“Although a strict compliance standard may be used to determine certain issues of notice and/or service, a liberal construction of the definition of “subcontractor” is necessary to effectuate the Mechanics’ Lien Law’s remedial purpose of protecting prepayment of labor and materials. 1 Pa. C.S. 1928(c) requires a liberal interpretation, and also the notice and service requirements of the Mechanics’ Lien Law pertain to the creation and perfection of a lien claim (procedural requirements), while the definition of “subcontractor” relates to the substantive scope of the statute. If the Mechanics’ Lien Law is to be construed to advance its remedial purpose, the scope of the statute’s protection should receive a liberal interpretation, especially when it involves defining the class of available lien claimants.” (emphasis added).
The Superior Court has therefore, for the first time, declared that the Mechanics’ Lien Law is a remedial statute that should be liberally construed to protect payments for labor and materials, while still holding that the procedural aspects of the law will still be strictly construed. In doing so, the Court found that the relationship between contractor Pustelak and the Union created an implied contract by the Union to perform labor on Scott’s property pursuant to the CBA, thus making the Union a “subcontractor.” Because the CBA included the trust agreement to fund benefits, the Court reasoned that the Trustee of the benefit plan had standing to assert the claim for payment on behalf of the workers.
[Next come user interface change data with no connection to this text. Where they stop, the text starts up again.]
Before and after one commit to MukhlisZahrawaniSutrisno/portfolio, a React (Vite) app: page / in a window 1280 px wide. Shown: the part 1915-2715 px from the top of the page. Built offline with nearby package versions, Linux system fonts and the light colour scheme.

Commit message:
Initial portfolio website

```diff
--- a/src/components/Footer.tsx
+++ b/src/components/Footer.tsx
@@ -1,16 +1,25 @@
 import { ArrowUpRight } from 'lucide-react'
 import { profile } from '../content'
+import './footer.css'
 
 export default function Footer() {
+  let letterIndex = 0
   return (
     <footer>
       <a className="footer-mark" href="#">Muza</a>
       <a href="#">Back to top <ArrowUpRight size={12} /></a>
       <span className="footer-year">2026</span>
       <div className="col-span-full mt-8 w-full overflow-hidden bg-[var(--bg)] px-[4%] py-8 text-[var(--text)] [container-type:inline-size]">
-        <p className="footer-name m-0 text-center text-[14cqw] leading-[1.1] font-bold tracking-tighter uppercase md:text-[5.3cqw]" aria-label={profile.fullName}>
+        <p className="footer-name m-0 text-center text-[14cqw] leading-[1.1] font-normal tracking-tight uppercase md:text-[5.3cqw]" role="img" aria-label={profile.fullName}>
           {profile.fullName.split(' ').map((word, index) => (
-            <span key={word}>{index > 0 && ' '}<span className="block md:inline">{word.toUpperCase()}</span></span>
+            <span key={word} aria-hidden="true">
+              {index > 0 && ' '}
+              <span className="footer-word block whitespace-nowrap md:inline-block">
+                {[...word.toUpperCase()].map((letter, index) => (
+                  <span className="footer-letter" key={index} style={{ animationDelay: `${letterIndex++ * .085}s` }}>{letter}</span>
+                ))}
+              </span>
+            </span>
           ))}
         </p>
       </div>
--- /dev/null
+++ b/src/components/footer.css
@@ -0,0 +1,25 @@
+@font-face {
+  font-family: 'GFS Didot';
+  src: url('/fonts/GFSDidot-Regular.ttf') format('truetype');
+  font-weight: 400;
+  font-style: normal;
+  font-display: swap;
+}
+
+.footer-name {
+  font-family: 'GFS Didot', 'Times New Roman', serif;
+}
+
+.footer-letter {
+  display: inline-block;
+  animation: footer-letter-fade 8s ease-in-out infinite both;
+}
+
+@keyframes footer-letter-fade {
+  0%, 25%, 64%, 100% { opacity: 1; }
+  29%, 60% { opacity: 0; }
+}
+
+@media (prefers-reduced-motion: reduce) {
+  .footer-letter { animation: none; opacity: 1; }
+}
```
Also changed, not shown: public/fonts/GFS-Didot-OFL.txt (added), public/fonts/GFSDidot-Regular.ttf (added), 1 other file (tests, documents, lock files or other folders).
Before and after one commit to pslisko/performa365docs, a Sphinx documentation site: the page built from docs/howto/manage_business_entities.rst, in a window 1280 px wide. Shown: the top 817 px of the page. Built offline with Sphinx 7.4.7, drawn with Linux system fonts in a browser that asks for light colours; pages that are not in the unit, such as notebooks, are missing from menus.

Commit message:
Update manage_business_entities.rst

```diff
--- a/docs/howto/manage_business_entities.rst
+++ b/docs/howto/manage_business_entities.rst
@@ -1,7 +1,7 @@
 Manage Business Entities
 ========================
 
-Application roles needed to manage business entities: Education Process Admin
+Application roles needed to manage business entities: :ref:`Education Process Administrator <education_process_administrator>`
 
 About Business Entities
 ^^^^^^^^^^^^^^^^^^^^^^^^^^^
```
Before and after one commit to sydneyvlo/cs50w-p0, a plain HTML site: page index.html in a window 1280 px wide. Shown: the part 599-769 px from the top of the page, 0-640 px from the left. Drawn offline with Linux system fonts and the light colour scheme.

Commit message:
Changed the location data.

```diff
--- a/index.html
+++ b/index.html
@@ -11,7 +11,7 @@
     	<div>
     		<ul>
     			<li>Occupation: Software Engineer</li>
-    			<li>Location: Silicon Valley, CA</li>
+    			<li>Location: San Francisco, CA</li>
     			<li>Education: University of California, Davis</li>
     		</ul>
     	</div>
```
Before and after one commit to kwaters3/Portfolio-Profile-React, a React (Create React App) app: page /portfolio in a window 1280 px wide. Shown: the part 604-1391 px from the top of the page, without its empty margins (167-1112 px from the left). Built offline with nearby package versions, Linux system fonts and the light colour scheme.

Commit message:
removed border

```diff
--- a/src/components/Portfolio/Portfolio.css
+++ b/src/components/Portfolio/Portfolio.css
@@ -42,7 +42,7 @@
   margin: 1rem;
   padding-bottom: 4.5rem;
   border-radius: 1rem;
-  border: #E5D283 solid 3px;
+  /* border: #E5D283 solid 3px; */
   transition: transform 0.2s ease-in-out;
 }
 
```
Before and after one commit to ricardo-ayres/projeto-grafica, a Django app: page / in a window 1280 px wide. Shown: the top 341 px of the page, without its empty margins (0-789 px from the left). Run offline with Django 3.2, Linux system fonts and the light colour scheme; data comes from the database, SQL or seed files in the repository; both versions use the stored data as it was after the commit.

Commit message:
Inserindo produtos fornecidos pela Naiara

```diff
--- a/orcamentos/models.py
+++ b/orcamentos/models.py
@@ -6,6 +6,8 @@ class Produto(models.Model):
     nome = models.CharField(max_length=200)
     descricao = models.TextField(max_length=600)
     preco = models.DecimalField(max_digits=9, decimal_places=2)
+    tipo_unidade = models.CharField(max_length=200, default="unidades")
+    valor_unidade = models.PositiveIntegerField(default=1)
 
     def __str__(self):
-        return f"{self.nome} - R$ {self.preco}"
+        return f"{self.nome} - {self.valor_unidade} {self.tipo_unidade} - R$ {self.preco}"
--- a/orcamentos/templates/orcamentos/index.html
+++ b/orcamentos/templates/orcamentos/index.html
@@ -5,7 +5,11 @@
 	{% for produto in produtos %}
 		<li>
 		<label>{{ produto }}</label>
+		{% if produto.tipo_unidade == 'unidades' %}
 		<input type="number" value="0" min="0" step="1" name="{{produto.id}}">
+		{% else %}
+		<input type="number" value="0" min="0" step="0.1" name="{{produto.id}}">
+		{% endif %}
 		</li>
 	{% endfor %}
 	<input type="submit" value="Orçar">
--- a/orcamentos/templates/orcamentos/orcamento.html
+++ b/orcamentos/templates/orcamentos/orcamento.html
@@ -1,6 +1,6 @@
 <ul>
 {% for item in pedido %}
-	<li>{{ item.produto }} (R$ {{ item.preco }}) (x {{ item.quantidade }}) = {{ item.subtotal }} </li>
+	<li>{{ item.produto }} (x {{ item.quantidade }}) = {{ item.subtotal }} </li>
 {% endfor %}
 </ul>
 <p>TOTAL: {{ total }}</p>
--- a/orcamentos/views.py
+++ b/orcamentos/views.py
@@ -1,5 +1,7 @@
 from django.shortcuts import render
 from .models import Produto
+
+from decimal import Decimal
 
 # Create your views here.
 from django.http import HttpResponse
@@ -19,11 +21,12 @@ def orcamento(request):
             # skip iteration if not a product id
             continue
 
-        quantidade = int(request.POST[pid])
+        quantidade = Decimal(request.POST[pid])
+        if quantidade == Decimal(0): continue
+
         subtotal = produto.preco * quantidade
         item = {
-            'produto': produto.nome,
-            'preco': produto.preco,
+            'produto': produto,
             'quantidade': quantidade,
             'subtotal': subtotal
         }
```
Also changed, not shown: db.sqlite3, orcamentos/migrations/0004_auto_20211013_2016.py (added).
The Superior Court’s decision in Bricklayers certainly expanded the scope of the Mechanics’ Lien Law and jettisoned the “strict compliance” construction that had previously been prevalent in determining issues presented under the law. Judges Olson and Gantman filed dissenting opinions, both finding the majority opinion contrary to the intent of the Mechanics’ Lien Law. We expect that the Pennsylvania Supreme Court will issue an Opinion on this appeal in the near future.